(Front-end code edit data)
┄┄┄┄┄┄┄┄┄┄┄┄┄┄┄┄┄┄┄┄
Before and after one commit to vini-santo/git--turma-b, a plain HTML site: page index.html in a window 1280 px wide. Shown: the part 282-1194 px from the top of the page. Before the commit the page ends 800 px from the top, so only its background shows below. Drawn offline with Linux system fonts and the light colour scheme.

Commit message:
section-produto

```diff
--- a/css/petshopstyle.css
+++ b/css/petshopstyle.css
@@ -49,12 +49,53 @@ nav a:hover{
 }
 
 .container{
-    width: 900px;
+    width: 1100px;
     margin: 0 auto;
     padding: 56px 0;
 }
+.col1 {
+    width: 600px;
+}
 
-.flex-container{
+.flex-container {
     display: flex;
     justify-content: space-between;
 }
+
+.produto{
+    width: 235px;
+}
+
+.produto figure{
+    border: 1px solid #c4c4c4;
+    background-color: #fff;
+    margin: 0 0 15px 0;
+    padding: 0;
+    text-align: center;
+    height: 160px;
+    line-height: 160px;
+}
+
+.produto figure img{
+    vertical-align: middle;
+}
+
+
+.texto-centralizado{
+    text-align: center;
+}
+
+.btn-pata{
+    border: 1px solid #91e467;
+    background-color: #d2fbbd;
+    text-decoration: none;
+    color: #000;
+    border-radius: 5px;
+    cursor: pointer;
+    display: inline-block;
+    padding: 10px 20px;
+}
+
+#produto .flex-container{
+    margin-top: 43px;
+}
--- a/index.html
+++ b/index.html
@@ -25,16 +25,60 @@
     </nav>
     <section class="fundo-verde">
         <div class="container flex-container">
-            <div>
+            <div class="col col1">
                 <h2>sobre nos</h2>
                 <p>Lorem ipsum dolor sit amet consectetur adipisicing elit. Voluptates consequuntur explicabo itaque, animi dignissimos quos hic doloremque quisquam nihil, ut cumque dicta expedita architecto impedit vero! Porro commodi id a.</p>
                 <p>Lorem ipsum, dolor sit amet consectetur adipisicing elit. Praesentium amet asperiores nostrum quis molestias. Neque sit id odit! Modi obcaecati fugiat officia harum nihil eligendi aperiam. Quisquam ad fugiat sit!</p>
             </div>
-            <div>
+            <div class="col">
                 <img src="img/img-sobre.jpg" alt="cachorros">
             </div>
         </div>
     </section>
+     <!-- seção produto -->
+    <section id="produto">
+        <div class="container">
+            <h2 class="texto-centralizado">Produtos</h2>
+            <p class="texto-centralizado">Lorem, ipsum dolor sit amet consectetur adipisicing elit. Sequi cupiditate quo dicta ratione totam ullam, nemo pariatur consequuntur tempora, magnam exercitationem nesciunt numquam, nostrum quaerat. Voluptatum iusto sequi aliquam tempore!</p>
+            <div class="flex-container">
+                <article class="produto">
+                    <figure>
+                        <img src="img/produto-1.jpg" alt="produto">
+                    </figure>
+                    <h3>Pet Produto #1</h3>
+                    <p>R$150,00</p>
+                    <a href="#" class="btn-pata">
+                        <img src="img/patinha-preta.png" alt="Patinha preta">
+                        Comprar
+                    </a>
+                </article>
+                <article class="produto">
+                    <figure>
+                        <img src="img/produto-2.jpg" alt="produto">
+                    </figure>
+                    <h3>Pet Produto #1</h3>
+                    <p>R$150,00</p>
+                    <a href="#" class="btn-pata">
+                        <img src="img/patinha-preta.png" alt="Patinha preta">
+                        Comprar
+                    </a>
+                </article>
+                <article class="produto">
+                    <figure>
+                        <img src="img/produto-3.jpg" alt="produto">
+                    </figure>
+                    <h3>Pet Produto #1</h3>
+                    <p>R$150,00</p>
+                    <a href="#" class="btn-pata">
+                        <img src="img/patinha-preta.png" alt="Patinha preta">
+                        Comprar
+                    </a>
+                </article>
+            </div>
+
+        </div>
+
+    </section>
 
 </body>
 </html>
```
┄┄┄┄┄┄┄┄┄┄┄┄┄┄┄┄┄┄┄┄
## Exercise brief
Collect from the data above every line that includes "flex".

## Your solution
-.flex-container{
+.flex-container {
     display: flex;
+#produto .flex-container{
         <div class="container flex-container">
+            <div class="flex-container">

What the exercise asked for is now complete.